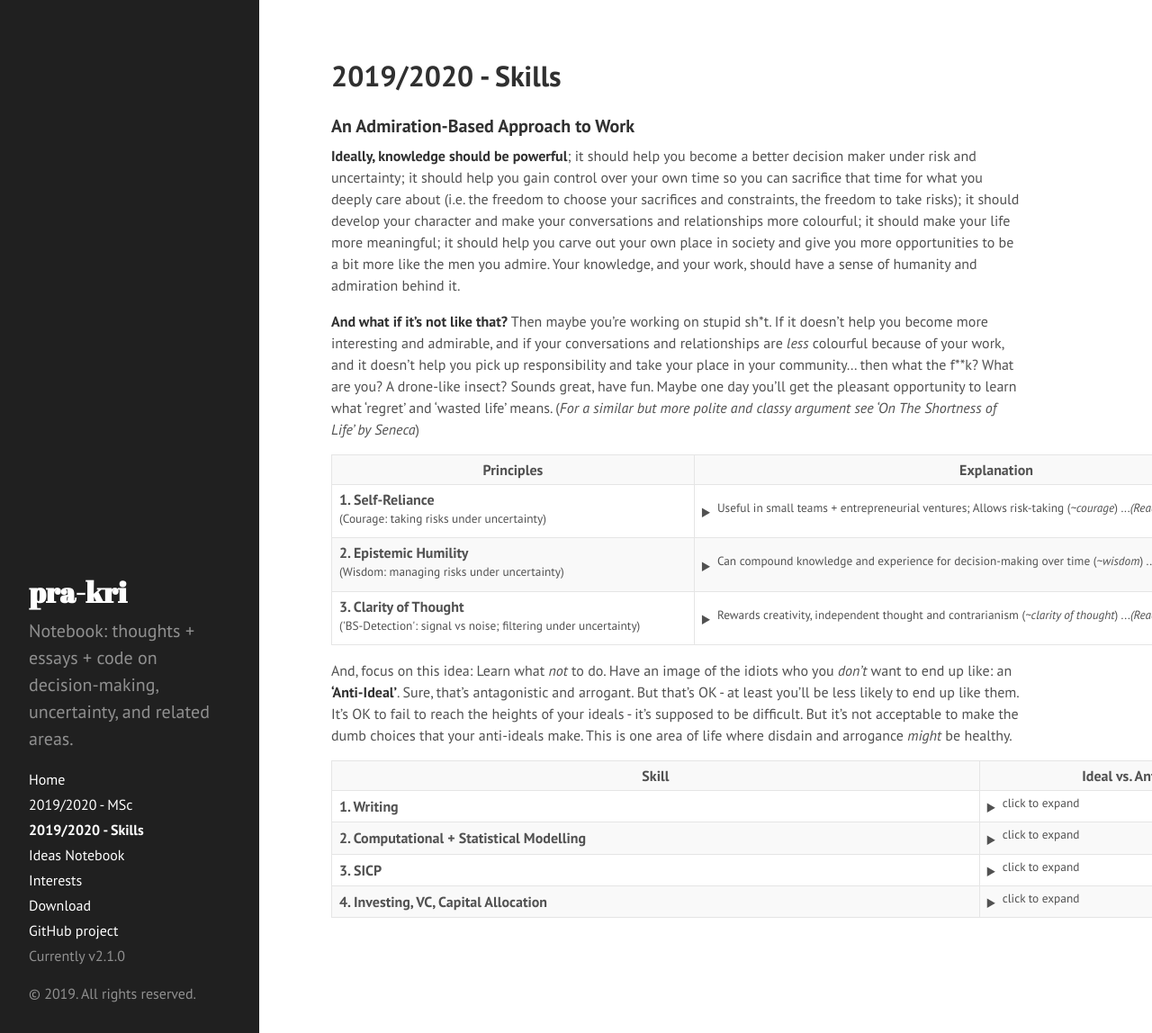
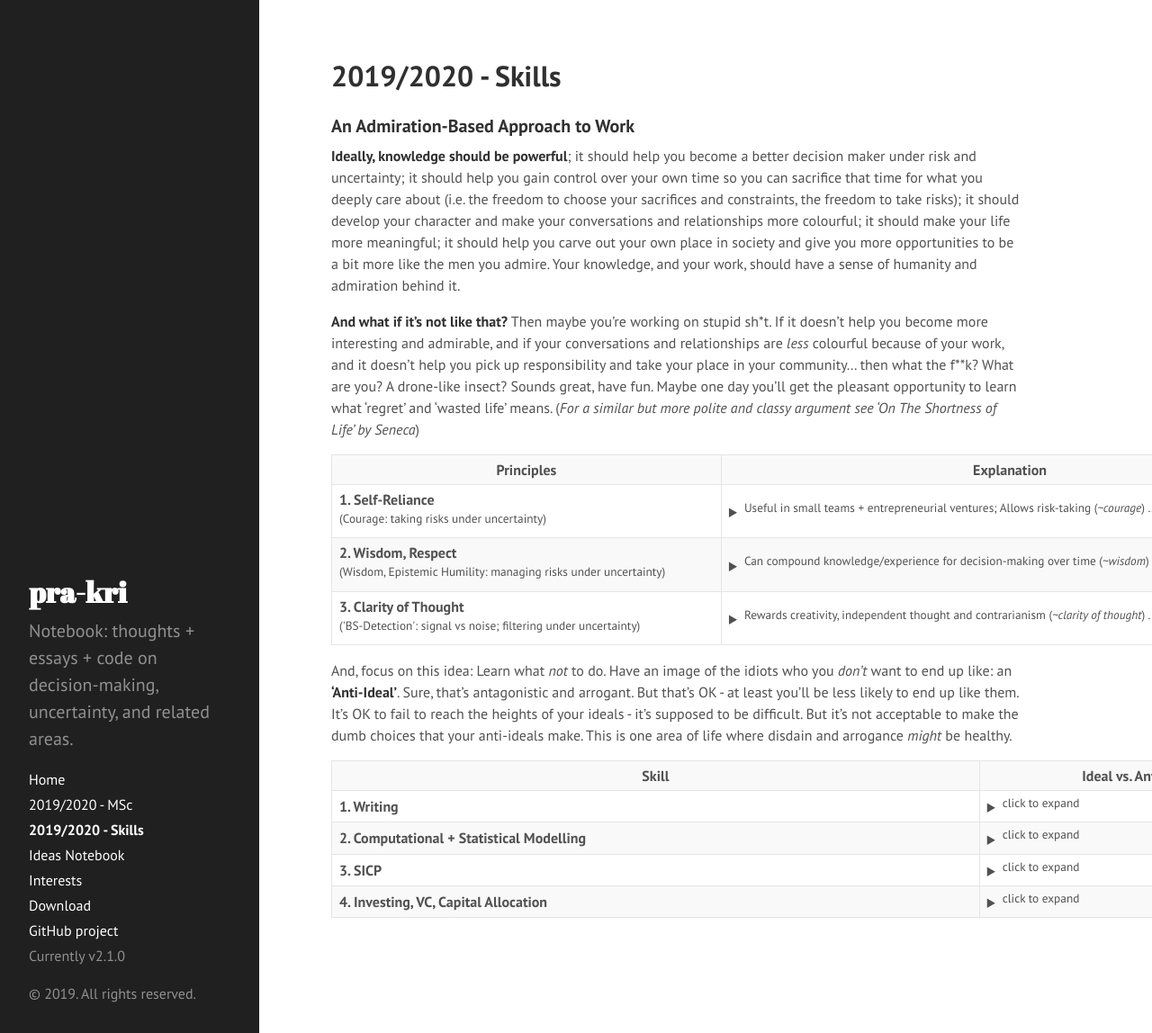
Before and after one commit to pra-kri/pra-kri.github.io, a Jekyll site: the page built from 2019to2020_skills.md, in a window 1280 px wide and 1148 px high. Shown: the whole window at 90% size. Built offline with Jekyll 4.4.1, drawn with Linux system fonts in a browser that asks for light colours; Markdown is read by kramdown in place of the engine named in the settings.

Commit message:
Update 2019to2020_skills.md

```diff
--- a/2019to2020_skills.md
+++ b/2019to2020_skills.md
@@ -24,11 +24,11 @@ title: 2019/2020 - Skills
     </td>
   </tr>
   <tr>
-    <td><b>2. Epistemic Humility</b><br><sup>(Wisdom: managing risks under uncertainty)</sup></td>
-    <td> <details><summary><sup>Can compound knowledge and experience for decision-making over time (<i>~wisdom</i>) ...<i>(Read more)</i></sup></summary>
-      <b> Ideal: </b> Does it help you make better decisions under uncertainty? Will it help you mitigate and appropriately handle risk? A few indicators that might help: Does it have timeless principles that will stay true for decades? A lot of timeless knowledge is heavily linked to uncertainty, risk and decision-making, where it usually ends up being called 'wisdom'. In your 40s and 50s, if you learn the right stuff, will your knowledge and voice be respected and taken seriously? Knowledge should make you better at handling the unknown: <i><b>wisdom, decision-making, epistemic humility</b></i>.
+    <td><b>2. Wisdom, Respect</b><br><sup>(Wisdom, Epistemic Humility: managing risks under uncertainty)</sup></td>
+    <td> <details><summary><sup>Can compound knowledge/experience for decision-making over time (<i>~wisdom</i>) ...<i>(Read more)</i></sup></summary>
+      <b> Ideal: </b> Does it help you make better decisions under uncertainty? Will it help you mitigate and appropriately handle risk? A few indicators that might help: Does it have timeless principles that will stay true for decades? A lot of timeless knowledge is heavily linked to uncertainty, risk and decision-making, where it usually ends up being called 'wisdom'. <b>In your 40s and 50s, if you learn the right stuff, will your knowledge and voice be respected and taken seriously? </b> Archetypally speaking, will the knowledge help you age into the respectable 'grizzled veteran'? Knowledge should make you better at handling the unknown, and it should earn you respect: <i><b>wisdom, decision-making, epistemic humility</b></i>.
       <br>
-      <b> Anti-Ideal: </b>Or are you learning something that'll be useless in 10 years time? Is it just a dumb fad that you'll eventually forget? Are you learning something that requires no respect for the unknown? Something that demands no epistemic humility and thought? When you're older, will a bunch of arrogant 23-year-olds (just like you right now) know as much as 50-year-old-you about the subject? Will you end up like some of those older guys with no wisdom to impart, because they wasted too much time learning dumb sh\*t? Also, notice the interesting link between courage and wisdom: if you never have the courage to venture into uncertain territory and make your own mistakes, you'll never pick up much personal wisdom and experience. From a nerdy mathematical perspective, Wisdom may be seen as something like the first integral of Courage over time. Personal experience seems to agree: you learnt the most from the actions that you were originally scared to take, and the difficult conversations you were scared to have.
+      <b> Anti-Ideal: </b>Or are you learning something that'll be useless in 10 years time? Is it just a dumb fad that you'll eventually forget? Are you learning something that requires no respect for the unknown? Something that demands no epistemic humility and thought? When you're older, will a bunch of arrogant 23-year-olds (just like you right now) know as much as 50-year-old-you about the subject? <b>Will you end up like some of those older guys with no wisdom to impart, and garner no respect from their colleagues, because they wasted too much time learning dumb sh*t? </b> Also, notice the interesting link between courage and wisdom: if you never have the courage to venture into uncertain territory and make your own mistakes, you'll never pick up much personal wisdom and experience. From a nerdy mathematical perspective, Wisdom may be seen as something like the first integral of Courage over time. Personal experience seems to agree: you learnt the most from the actions that you were originally scared to take, and the difficult conversations you were scared to have.
       </details>
     </td>
   </tr>
```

----

| ASSIGNED TASK |
Please set down every record exactly as it appears, leaving out the pictures.

| EXPECTED ANSWER |
Before and after one commit to pra-kri/pra-kri.github.io, a Jekyll site: the page built from 2019to2020_skills.md, in a window 1280 px wide and 1148 px high. Shown: the whole window at 90% size. Built offline with Jekyll 4.4.1, drawn with Linux system fonts in a browser that asks for light colours; Markdown is read by kramdown in place of the engine named in the settings.

Commit message:
Update 2019to2020_skills.md

```diff
--- a/2019to2020_skills.md
+++ b/2019to2020_skills.md
@@ -24,11 +24,11 @@ title: 2019/2020 - Skills
     </td>
   </tr>
   <tr>
-    <td><b>2. Epistemic Humility</b><br><sup>(Wisdom: managing risks under uncertainty)</sup></td>
-    <td> <details><summary><sup>Can compound knowledge and experience for decision-making over time (<i>~wisdom</i>) ...<i>(Read more)</i></sup></summary>
-      <b> Ideal: </b> Does it help you make better decisions under uncertainty? Will it help you mitigate and appropriately handle risk? A few indicators that might help: Does it have timeless principles that will stay true for decades? A lot of timeless knowledge is heavily linked to uncertainty, risk and decision-making, where it usually ends up being called 'wisdom'. In your 40s and 50s, if you learn the right stuff, will your knowledge and voice be respected and taken seriously? Knowledge should make you better at handling the unknown: <i><b>wisdom, decision-making, epistemic humility</b></i>.
+    <td><b>2. Wisdom, Respect</b><br><sup>(Wisdom, Epistemic Humility: managing risks under uncertainty)</sup></td>
+    <td> <details><summary><sup>Can compound knowledge/experience for decision-making over time (<i>~wisdom</i>) ...<i>(Read more)</i></sup></summary>
+      <b> Ideal: </b> Does it help you make better decisions under uncertainty? Will it help you mitigate and appropriately handle risk? A few indicators that might help: Does it have timeless principles that will stay true for decades? A lot of timeless knowledge is heavily linked to uncertainty, risk and decision-making, where it usually ends up being called 'wisdom'. <b>In your 40s and 50s, if you learn the right stuff, will your knowledge and voice be respected and taken seriously? </b> Archetypally speaking, will the knowledge help you age into the respectable 'grizzled veteran'? Knowledge should make you better at handling the unknown, and it should earn you respect: <i><b>wisdom, decision-making, epistemic humility</b></i>.
       <br>
-      <b> Anti-Ideal: </b>Or are you learning something that'll be useless in 10 years time? Is it just a dumb fad that you'll eventually forget? Are you learning something that requires no respect for the unknown? Something that demands no epistemic humility and thought? When you're older, will a bunch of arrogant 23-year-olds (just like you right now) know as much as 50-year-old-you about the subject? Will you end up like some of those older guys with no wisdom to impart, because they wasted too much time learning dumb sh\*t? Also, notice the interesting link between courage and wisdom: if you never have the courage to venture into uncertain territory and make your own mistakes, you'll never pick up much personal wisdom and experience. From a nerdy mathematical perspective, Wisdom may be seen as something like the first integral of Courage over time. Personal experience seems to agree: you learnt the most from the actions that you were originally scared to take, and the difficult conversations you were scared to have.
+      <b> Anti-Ideal: </b>Or are you learning something that'll be useless in 10 years time? Is it just a dumb fad that you'll eventually forget? Are you learning something that requires no respect for the unknown? Something that demands no epistemic humility and thought? When you're older, will a bunch of arrogant 23-year-olds (just like you right now) know as much as 50-year-old-you about the subject? <b>Will you end up like some of those older guys with no wisdom to impart, and garner no respect from their colleagues, because they wasted too much time learning dumb sh*t? </b> Also, notice the interesting link between courage and wisdom: if you never have the courage to venture into uncertain territory and make your own mistakes, you'll never pick up much personal wisdom and experience. From a nerdy mathematical perspective, Wisdom may be seen as something like the first integral of Courage over time. Personal experience seems to agree: you learnt the most from the actions that you were originally scared to take, and the difficult conversations you were scared to have.
       </details>
     </td>
   </tr>
```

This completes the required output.